Because the entries hold pictures, reproduce only their words, exactly as written.

** DATA LISTING follows **

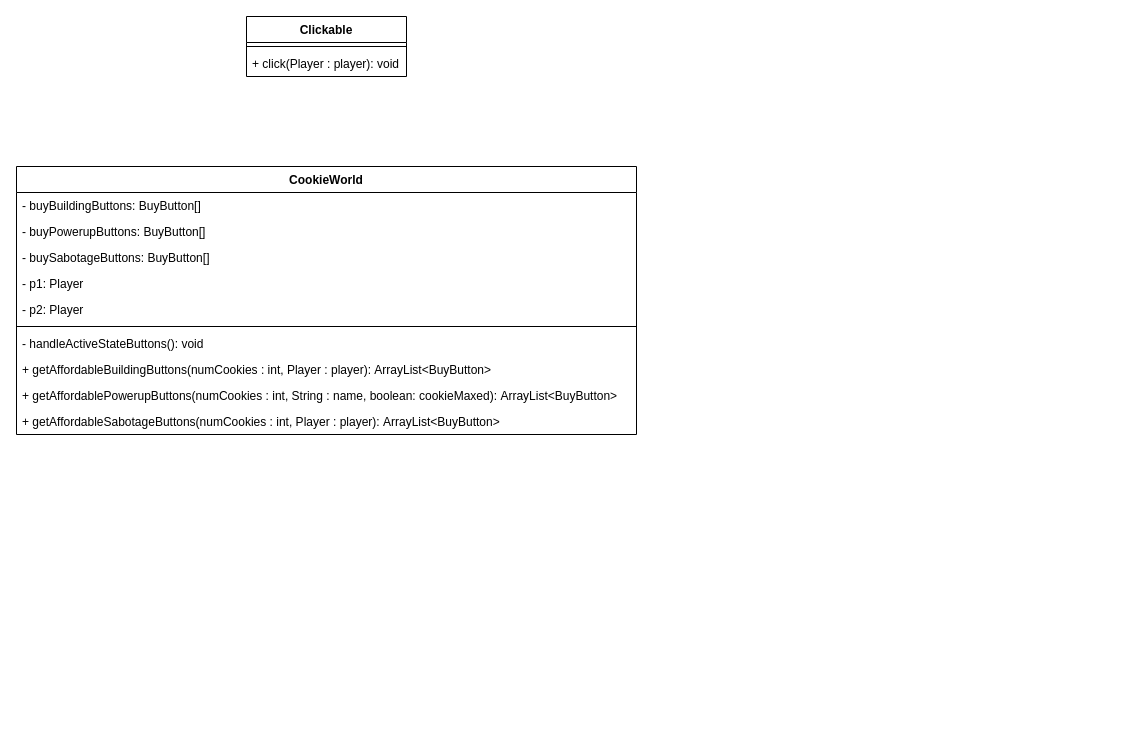
Above: Final Diagram.drawio in EdZ543/Cookie-Clicker-Simulation (draw.io), before the change. Source tidied: cells renumbered, new cells numbered last; positions are measured from the earlier drawing's top-left corner, leaving out a move shared by most shapes. Both pictures are drawn from the tidied source at 100%, with x=0, y=0 at pixel (16, 16).
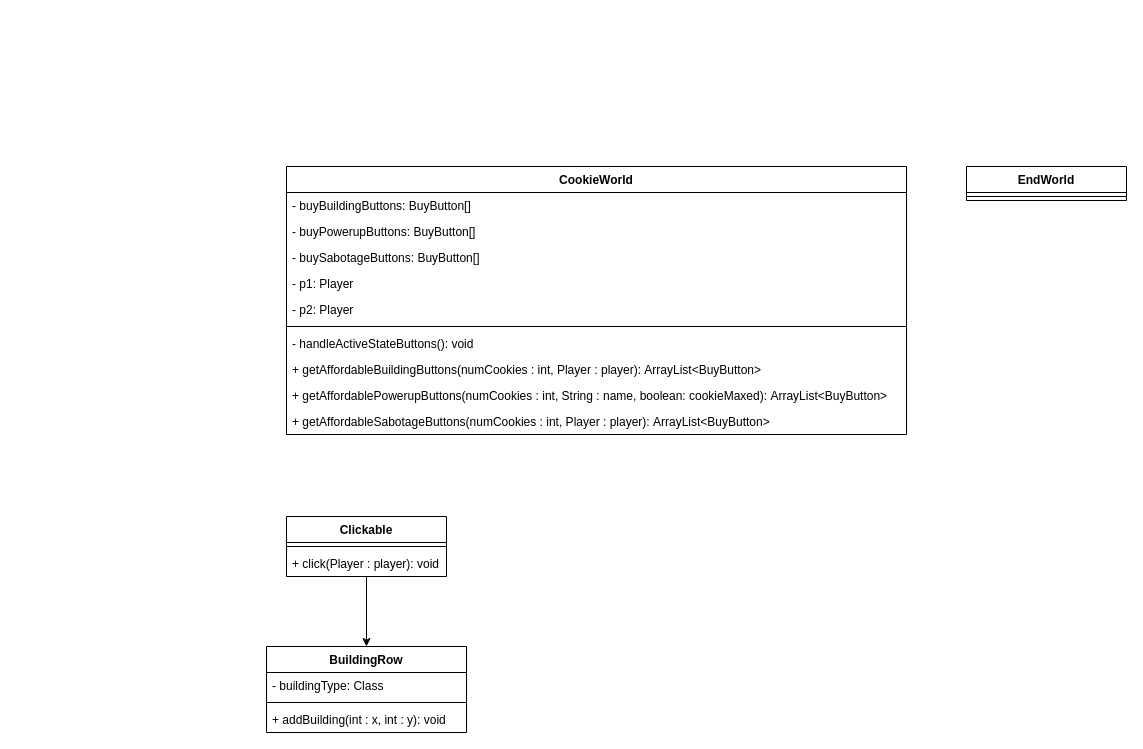
Above is the later version.

What changed in the source:
```diff
@@
+    <mxCell id="16" style="edgeStyle=orthogonalEdgeStyle;rounded=0;jettySize=auto;html=1;entryX=0.5;entryY=0;entryDx=0;entryDy=0;" parent="1" edge="1" source="2" target="19">
+      <mxGeometry relative="1" as="geometry" />
+    </mxCell>
     <mxCell id="2" value="Clickable" style="swimlane;fontStyle=1;align=center;verticalAlign=top;horizontal=1;startSize=26;" parent="1" vertex="1">
-      <mxGeometry x="230" width="160" height="60" as="geometry" />
+      <mxGeometry x="270" y="500" width="160" height="60" as="geometry" />
     </mxCell>
@@
     <mxCell id="5" value="CookieWorld" style="swimlane;fontStyle=1;align=center;verticalAlign=top;horizontal=1;startSize=26;" parent="1" vertex="1">
-      <mxGeometry y="150" width="620" height="268" as="geometry" />
+      <mxGeometry x="270" y="150" width="620" height="268" as="geometry" />
     </mxCell>
@@
+    <mxCell id="17" value="EndWorld" style="swimlane;fontStyle=1;align=center;verticalAlign=top;horizontal=1;startSize=26;" parent="1" vertex="1">
+      <mxGeometry x="950" y="150" width="160" height="34" as="geometry" />
+    </mxCell>
+    <mxCell id="18" style="line;strokeWidth=1;fillColor=none;align=left;verticalAlign=middle;spacingTop=-1;spacingLeft=3;spacingRight=3;labelPosition=right;strokeColor=inherit;" parent="17" vertex="1">
+      <mxGeometry y="26" width="160" height="8" as="geometry" />
+    </mxCell>
+    <mxCell id="19" value="BuildingRow" style="swimlane;fontStyle=1;align=center;verticalAlign=top;horizontal=1;startSize=26;" parent="1" vertex="1">
+      <mxGeometry x="250" y="630" width="200" height="86" as="geometry" />
+    </mxCell>
+    <mxCell id="20" value="- buildingType: Class" style="text;strokeColor=none;fillColor=none;align=left;verticalAlign=top;spacingLeft=4;spacingRight=4;overflow=hidden;" parent="19" vertex="1">
+      <mxGeometry y="26" width="200" height="26" as="geometry" />
+    </mxCell>
+    <mxCell id="21" style="line;strokeWidth=1;fillColor=none;align=left;verticalAlign=middle;spacingTop=-1;spacingLeft=3;spacingRight=3;labelPosition=right;strokeColor=inherit;" parent="19" vertex="1">
+      <mxGeometry y="52" width="200" height="8" as="geometry" />
+    </mxCell>
+    <mxCell id="22" value="+ addBuilding(int : x, int : y): void" style="text;strokeColor=none;fillColor=none;align=left;verticalAlign=top;spacingLeft=4;spacingRight=4;overflow=hidden;" parent="19" vertex="1">
+      <mxGeometry y="60" width="200" height="26" as="geometry" />
+    </mxCell>
```
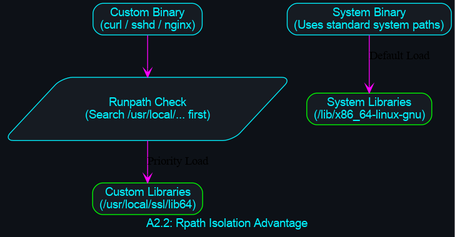
This is diagrams/compilations/lesson_rpath_isolation.png from danindiana/hybrid-framework, a Graphviz export, as it was before one commit. Its source is kept beside it as diagrams/compilations/lesson_rpath_isolation.dot.
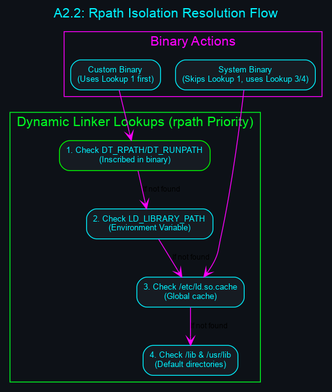
Above is the later version.

The edit, as a diff of the source:
```diff
@@ -1,15 +1,30 @@
 digraph LessonRpath {
-        graph [bgcolor="#0d1117", fontname="Helvetica", fontcolor="#00f2ff", label="A2.2: Rpath Isolation Advantage"];
-        node [shape=box, style="filled,rounded", color="#00f2ff", fontcolor="#00f2ff", fillcolor="#161b22", fontname="Helvetica"];
-        edge [color="#ff00ff", arrowhead=vee];
+        graph [bgcolor="#0d1117", fontname="Helvetica", fontcolor="#00f2ff", label="A2.2: Rpath Isolation Resolution Flow", labelloc="t", fontsize=16];
+        node [shape=box, style="filled,rounded", color="#00f2ff", fontcolor="#00f2ff", fillcolor="#161b22", fontname="Helvetica", fontsize=10];
+        edge [color="#ff00ff", arrowhead=vee, fontname="Helvetica", fontsize=9];
 
-        Custom_Bin [label="Custom Binary\n(curl / sshd / nginx)"];
-        Rpath_Lookup [label="Runpath Check\n(Search /usr/local/... first)", shape=parallelogram];
-        System_Bin [label="System Binary\n(Uses standard system paths)"];
-        System_Libs [label="System Libraries\n(/lib/x86_64-linux-gnu)", color="#00ff00"];
-        Custom_Libs [label="Custom Libraries\n(/usr/local/ssl/lib64)", color="#00ff00"];
+        subgraph cluster_rpath_mechanisms {
+            label = "Dynamic Linker Lookups (rpath Priority)";
+            color = "#00ff22";
+            fontcolor = "#00ff22";
+            Lookup_1 [label="1. Check DT_RPATH/DT_RUNPATH\n(Inscribed in binary)", color="#00ff00"];
+            Lookup_2 [label="2. Check LD_LIBRARY_PATH\n(Environment Variable)"];
+            Lookup_3 [label="3. Check /etc/ld.so.cache\n(Global cache)"];
+            Lookup_4 [label="4. Check /lib & /usr/lib\n(Default directories)"];
 
-        Custom_Bin -> Rpath_Lookup;
-        Rpath_Lookup -> Custom_Libs [label="Priority Load"];
-        System_Bin -> System_Libs [label="Default Load"];
+            Lookup_1 -> Lookup_2 [label="If not found"];
+            Lookup_2 -> Lookup_3 [label="If not found"];
+            Lookup_3 -> Lookup_4 [label="If not found"];
+        }
+
+        subgraph cluster_resolved_binary {
+            label = "Binary Actions";
+            color = "#ff00ff";
+            fontcolor = "#ff00ff";
+            Custom_Bin [label="Custom Binary\n(Uses Lookup 1 first)"];
+            System_Bin [label="System Binary\n(Skips Lookup 1, uses Lookup 3/4)"];
+        }
+
+        Custom_Bin -> Lookup_1;
+        System_Bin -> Lookup_3;
     }
```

** End of DATA LISTING **

*WRITTEN ANSWER:*
Above: Final Diagram.drawio in EdZ543/Cookie-Clicker-Simulation (draw.io), before the change. Source tidied: cells renumbered, new cells numbered last; positions are measured from the earlier drawing's top-left corner, leaving out a move shared by most shapes. Both pictures are drawn from the tidied source at 100%, with x=0, y=0 at pixel (16, 16).
Above is the later version.

What changed in the source:
```diff
@@
+    <mxCell id="16" style="edgeStyle=orthogonalEdgeStyle;rounded=0;jettySize=auto;html=1;entryX=0.5;entryY=0;entryDx=0;entryDy=0;" parent="1" edge="1" source="2" target="19">
+      <mxGeometry relative="1" as="geometry" />
+    </mxCell>
     <mxCell id="2" value="Clickable" style="swimlane;fontStyle=1;align=center;verticalAlign=top;horizontal=1;startSize=26;" parent="1" vertex="1">
-      <mxGeometry x="230" width="160" height="60" as="geometry" />
+      <mxGeometry x="270" y="500" width="160" height="60" as="geometry" />
     </mxCell>
@@
     <mxCell id="5" value="CookieWorld" style="swimlane;fontStyle=1;align=center;verticalAlign=top;horizontal=1;startSize=26;" parent="1" vertex="1">
-      <mxGeometry y="150" width="620" height="268" as="geometry" />
+      <mxGeometry x="270" y="150" width="620" height="268" as="geometry" />
     </mxCell>
@@
+    <mxCell id="17" value="EndWorld" style="swimlane;fontStyle=1;align=center;verticalAlign=top;horizontal=1;startSize=26;" parent="1" vertex="1">
+      <mxGeometry x="950" y="150" width="160" height="34" as="geometry" />
+    </mxCell>
+    <mxCell id="18" style="line;strokeWidth=1;fillColor=none;align=left;verticalAlign=middle;spacingTop=-1;spacingLeft=3;spacingRight=3;labelPosition=right;strokeColor=inherit;" parent="17" vertex="1">
+      <mxGeometry y="26" width="160" height="8" as="geometry" />
+    </mxCell>
+    <mxCell id="19" value="BuildingRow" style="swimlane;fontStyle=1;align=center;verticalAlign=top;horizontal=1;startSize=26;" parent="1" vertex="1">
+      <mxGeometry x="250" y="630" width="200" height="86" as="geometry" />
+    </mxCell>
+    <mxCell id="20" value="- buildingType: Class" style="text;strokeColor=none;fillColor=none;align=left;verticalAlign=top;spacingLeft=4;spacingRight=4;overflow=hidden;" parent="19" vertex="1">
+      <mxGeometry y="26" width="200" height="26" as="geometry" />
+    </mxCell>
+    <mxCell id="21" style="line;strokeWidth=1;fillColor=none;align=left;verticalAlign=middle;spacingTop=-1;spacingLeft=3;spacingRight=3;labelPosition=right;strokeColor=inherit;" parent="19" vertex="1">
+      <mxGeometry y="52" width="200" height="8" as="geometry" />
+    </mxCell>
+    <mxCell id="22" value="+ addBuilding(int : x, int : y): void" style="text;strokeColor=none;fillColor=none;align=left;verticalAlign=top;spacingLeft=4;spacingRight=4;overflow=hidden;" parent="19" vertex="1">
+      <mxGeometry y="60" width="200" height="26" as="geometry" />
+    </mxCell>
```
This is diagrams/compilations/lesson_rpath_isolation.png from danindiana/hybrid-framework, a Graphviz export, as it was before one commit. Its source is kept beside it as diagrams/compilations/lesson_rpath_isolation.dot.
Above is the later version.

The edit, as a diff of the source:
```diff
@@ -1,15 +1,30 @@
 digraph LessonRpath {
-        graph [bgcolor="#0d1117", fontname="Helvetica", fontcolor="#00f2ff", label="A2.2: Rpath Isolation Advantage"];
-        node [shape=box, style="filled,rounded", color="#00f2ff", fontcolor="#00f2ff", fillcolor="#161b22", fontname="Helvetica"];
-        edge [color="#ff00ff", arrowhead=vee];
+        graph [bgcolor="#0d1117", fontname="Helvetica", fontcolor="#00f2ff", label="A2.2: Rpath Isolation Resolution Flow", labelloc="t", fontsize=16];
+        node [shape=box, style="filled,rounded", color="#00f2ff", fontcolor="#00f2ff", fillcolor="#161b22", fontname="Helvetica", fontsize=10];
+        edge [color="#ff00ff", arrowhead=vee, fontname="Helvetica", fontsize=9];
 
-        Custom_Bin [label="Custom Binary\n(curl / sshd / nginx)"];
-        Rpath_Lookup [label="Runpath Check\n(Search /usr/local/... first)", shape=parallelogram];
-        System_Bin [label="System Binary\n(Uses standard system paths)"];
-        System_Libs [label="System Libraries\n(/lib/x86_64-linux-gnu)", color="#00ff00"];
-        Custom_Libs [label="Custom Libraries\n(/usr/local/ssl/lib64)", color="#00ff00"];
+        subgraph cluster_rpath_mechanisms {
+            label = "Dynamic Linker Lookups (rpath Priority)";
+            color = "#00ff22";
+            fontcolor = "#00ff22";
+            Lookup_1 [label="1. Check DT_RPATH/DT_RUNPATH\n(Inscribed in binary)", color="#00ff00"];
+            Lookup_2 [label="2. Check LD_LIBRARY_PATH\n(Environment Variable)"];
+            Lookup_3 [label="3. Check /etc/ld.so.cache\n(Global cache)"];
+            Lookup_4 [label="4. Check /lib & /usr/lib\n(Default directories)"];
 
-        Custom_Bin -> Rpath_Lookup;
-        Rpath_Lookup -> Custom_Libs [label="Priority Load"];
-        System_Bin -> System_Libs [label="Default Load"];
+            Lookup_1 -> Lookup_2 [label="If not found"];
+            Lookup_2 -> Lookup_3 [label="If not found"];
+            Lookup_3 -> Lookup_4 [label="If not found"];
+        }
+
+        subgraph cluster_resolved_binary {
+            label = "Binary Actions";
+            color = "#ff00ff";
+            fontcolor = "#ff00ff";
+            Custom_Bin [label="Custom Binary\n(Uses Lookup 1 first)"];
+            System_Bin [label="System Binary\n(Skips Lookup 1, uses Lookup 3/4)"];
+        }
+
+        Custom_Bin -> Lookup_1;
+        System_Bin -> Lookup_3;
     }
```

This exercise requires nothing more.